schedule disruption.
Planning Time Fence (PTF): PTF is future master schedule period inside to
which changes to MPS are evaluated to prevent costly schedule disruption. Outside PTF
planned can be freely changes by computer logic.
Creating the master schedule (MS)
 Must recognize all sources of the demand
 Sum of disaggregate figures should match
with aggregate figures of production, inventory
and forecast
 Disaggregation over time should be efficient
(i.e., optimize cost etc.)
 Avoid overloading or underloading the
production facility so that production capacity
is efficiently utilized and low production costs
result.
 Appropriate items must be included in MPS
considering environment MTS, ATO, MTO
Techniques for Developing
an MS
 Cut and Fit Methods: Try out various
allocations of capacity to products in a
group until a satisfactory combination is
determined.
 Linear Programming: Can write LP model
to generate master plan considering all
constraints, factors and relevant costs.
An Example Master Schedule generated using
Cut and Fit Method
Week Month
0 1 2 3 4 5 Total
Aggregate forecast 100 200 150 150 200 800
Production 150 150 150 150 150 750
Aggregate inventory 400 450 400 400 400 450
Item A
Forecast 60 120 90 90 120 480
Production (MPS) 150 150 150 450
Inventory 300 390 420 480 390 270
Item B
Forecast 40 80 60 60 80 320
Production (MPS) 150 150 300
Inventory 100 60 -20 -80 10 80
Total Production 150 150 150 150 150
Aggregate plan capacity 150 150 150 150 150
Deviation 0 0 0 0 0
Total Inventory 400 450 420 480 400 350
Aggregate plan inventory 400 450 400 400 400 450
Deviation 0 -20 -80 0 +100
Customer Order Booking & MPS
 Interactions between demand management and MPS
is frequent.
 The projected available balance (PAB) and
 available-to-promise (ATP)
are two techniques used by the master scheduler to
project available inventory or capacity and to promise
future production against customer orders.

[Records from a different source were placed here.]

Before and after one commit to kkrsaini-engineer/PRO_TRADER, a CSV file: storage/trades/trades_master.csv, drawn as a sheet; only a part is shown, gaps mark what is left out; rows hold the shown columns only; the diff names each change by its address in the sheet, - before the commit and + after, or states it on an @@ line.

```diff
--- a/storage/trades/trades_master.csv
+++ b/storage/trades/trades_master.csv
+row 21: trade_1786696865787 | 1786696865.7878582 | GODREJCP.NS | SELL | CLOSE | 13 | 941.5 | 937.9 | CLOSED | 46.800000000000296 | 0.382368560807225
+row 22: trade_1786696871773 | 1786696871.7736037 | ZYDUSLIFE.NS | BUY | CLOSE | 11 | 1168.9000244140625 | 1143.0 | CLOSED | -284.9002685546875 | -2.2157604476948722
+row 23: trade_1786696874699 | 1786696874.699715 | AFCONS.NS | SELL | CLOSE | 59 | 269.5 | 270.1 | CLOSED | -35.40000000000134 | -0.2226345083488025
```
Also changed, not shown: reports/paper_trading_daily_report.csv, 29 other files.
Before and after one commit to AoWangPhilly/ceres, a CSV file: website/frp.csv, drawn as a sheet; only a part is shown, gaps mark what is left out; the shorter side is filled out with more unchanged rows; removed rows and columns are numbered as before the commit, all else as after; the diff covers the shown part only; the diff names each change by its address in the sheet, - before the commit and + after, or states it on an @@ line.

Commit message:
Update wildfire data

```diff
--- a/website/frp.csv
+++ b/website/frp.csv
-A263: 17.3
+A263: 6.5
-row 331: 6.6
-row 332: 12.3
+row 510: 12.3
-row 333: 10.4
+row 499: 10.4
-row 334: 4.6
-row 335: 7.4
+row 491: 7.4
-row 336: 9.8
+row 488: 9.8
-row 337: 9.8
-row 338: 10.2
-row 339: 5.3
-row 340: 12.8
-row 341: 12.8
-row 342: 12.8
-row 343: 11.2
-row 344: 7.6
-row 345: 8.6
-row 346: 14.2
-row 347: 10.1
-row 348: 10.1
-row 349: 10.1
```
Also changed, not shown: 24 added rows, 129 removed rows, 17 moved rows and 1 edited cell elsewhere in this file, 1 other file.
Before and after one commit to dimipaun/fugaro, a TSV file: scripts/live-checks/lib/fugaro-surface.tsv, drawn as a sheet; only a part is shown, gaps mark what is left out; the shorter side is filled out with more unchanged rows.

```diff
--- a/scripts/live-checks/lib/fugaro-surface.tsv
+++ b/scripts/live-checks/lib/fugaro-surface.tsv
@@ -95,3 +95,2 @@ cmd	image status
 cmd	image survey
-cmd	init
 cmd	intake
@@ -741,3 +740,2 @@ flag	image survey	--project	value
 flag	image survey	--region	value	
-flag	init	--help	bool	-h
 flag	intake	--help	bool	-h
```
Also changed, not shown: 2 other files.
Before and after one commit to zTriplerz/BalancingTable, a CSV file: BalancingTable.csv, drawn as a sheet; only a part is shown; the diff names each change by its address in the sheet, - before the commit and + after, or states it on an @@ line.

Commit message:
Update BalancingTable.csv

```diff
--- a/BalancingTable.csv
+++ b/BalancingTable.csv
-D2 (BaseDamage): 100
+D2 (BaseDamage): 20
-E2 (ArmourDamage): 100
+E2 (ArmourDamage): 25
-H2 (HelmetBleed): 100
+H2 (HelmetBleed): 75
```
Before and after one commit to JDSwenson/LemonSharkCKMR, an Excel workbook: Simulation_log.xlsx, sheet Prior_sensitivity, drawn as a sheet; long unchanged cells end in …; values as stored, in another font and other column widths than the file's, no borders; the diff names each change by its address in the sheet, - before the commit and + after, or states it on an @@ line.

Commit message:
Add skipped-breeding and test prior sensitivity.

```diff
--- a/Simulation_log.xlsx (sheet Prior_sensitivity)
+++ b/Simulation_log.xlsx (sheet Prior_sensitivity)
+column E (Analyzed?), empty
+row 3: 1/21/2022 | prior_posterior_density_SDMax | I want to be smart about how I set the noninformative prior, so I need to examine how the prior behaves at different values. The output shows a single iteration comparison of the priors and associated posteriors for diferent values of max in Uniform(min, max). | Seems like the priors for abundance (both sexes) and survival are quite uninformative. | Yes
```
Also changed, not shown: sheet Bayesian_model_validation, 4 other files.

 The PAB considers the availability of goods based on


consuming the forecast with actual orders. That is, in
distinct future periods, the PAB uses the forecast while
in the near future periods, customer orders are used as
a statement of demand.
Projected available balance (PAB)

PAB CALCULATIONS: It is based on a concept called


consumption of ‘forecast’ by ‘actual orders’.

 PRIOR TO DTF:
 PAB = PRIOR PERIOD PAB OR ON–HAND INVENTORY + MPS –
CUSTOMER ORDERS

 AFTER DTF:
 PAB = PRIOR PERIOD PAB + MPS – MAX(CUSTOMER ORDERS,
FORECAST)
PAB: Calculations
Lead Time:1 Lot Size: 300 DTF: 2
ON Hand:140 PTF: 4
Week 1 2 3 4 5 6
FORECAST 100 100 100 100 100 100
ORDERS 110 80 50 20 0 0
PAB 30 -50
MPS
ATP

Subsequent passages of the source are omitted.